Version comparison data:
::::::::::
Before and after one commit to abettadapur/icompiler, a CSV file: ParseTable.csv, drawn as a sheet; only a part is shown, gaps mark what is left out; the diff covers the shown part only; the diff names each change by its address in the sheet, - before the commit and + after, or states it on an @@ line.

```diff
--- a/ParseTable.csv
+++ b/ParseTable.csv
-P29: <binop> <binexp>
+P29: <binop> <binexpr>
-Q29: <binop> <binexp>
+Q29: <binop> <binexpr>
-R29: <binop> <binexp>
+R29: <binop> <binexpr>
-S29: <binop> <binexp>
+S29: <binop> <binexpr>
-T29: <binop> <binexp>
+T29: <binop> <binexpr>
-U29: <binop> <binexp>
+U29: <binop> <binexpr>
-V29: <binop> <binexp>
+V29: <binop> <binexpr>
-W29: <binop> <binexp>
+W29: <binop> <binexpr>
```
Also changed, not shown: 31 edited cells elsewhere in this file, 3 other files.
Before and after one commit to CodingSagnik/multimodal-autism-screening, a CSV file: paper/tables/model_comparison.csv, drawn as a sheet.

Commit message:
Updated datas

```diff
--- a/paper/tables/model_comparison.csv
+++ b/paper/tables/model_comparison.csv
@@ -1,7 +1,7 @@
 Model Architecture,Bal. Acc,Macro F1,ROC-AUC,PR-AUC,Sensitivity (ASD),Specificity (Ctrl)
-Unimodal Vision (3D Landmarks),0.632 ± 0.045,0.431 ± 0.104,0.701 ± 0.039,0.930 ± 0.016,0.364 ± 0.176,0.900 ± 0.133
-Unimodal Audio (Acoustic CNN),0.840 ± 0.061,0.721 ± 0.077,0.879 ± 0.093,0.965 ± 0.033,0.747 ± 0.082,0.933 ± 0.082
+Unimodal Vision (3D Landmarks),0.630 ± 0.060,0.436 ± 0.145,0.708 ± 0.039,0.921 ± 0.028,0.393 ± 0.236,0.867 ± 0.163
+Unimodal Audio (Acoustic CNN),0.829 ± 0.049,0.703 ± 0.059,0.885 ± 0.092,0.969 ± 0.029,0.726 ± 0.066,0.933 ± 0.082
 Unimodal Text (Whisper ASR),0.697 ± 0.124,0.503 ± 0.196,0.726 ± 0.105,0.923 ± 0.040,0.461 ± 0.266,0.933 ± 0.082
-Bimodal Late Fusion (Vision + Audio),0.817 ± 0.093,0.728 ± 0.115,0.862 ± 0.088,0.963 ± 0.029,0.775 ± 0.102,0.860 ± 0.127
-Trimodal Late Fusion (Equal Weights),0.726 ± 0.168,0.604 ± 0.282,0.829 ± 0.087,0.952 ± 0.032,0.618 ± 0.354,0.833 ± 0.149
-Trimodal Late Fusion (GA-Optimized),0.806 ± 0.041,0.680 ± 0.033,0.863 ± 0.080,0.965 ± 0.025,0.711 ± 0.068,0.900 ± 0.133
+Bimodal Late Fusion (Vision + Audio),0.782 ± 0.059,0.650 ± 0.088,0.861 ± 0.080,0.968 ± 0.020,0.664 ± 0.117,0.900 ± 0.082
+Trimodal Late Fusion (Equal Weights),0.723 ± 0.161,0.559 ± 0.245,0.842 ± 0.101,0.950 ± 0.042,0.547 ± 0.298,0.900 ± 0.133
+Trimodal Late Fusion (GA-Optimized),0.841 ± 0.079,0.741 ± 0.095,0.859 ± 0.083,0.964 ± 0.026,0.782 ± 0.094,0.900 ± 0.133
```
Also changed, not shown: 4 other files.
::::::::::
● PROBLEM DESCRIPTION: Count how many lines of the data include the word "Equal". Your reply should be that number alone.

● SOLUTION: 2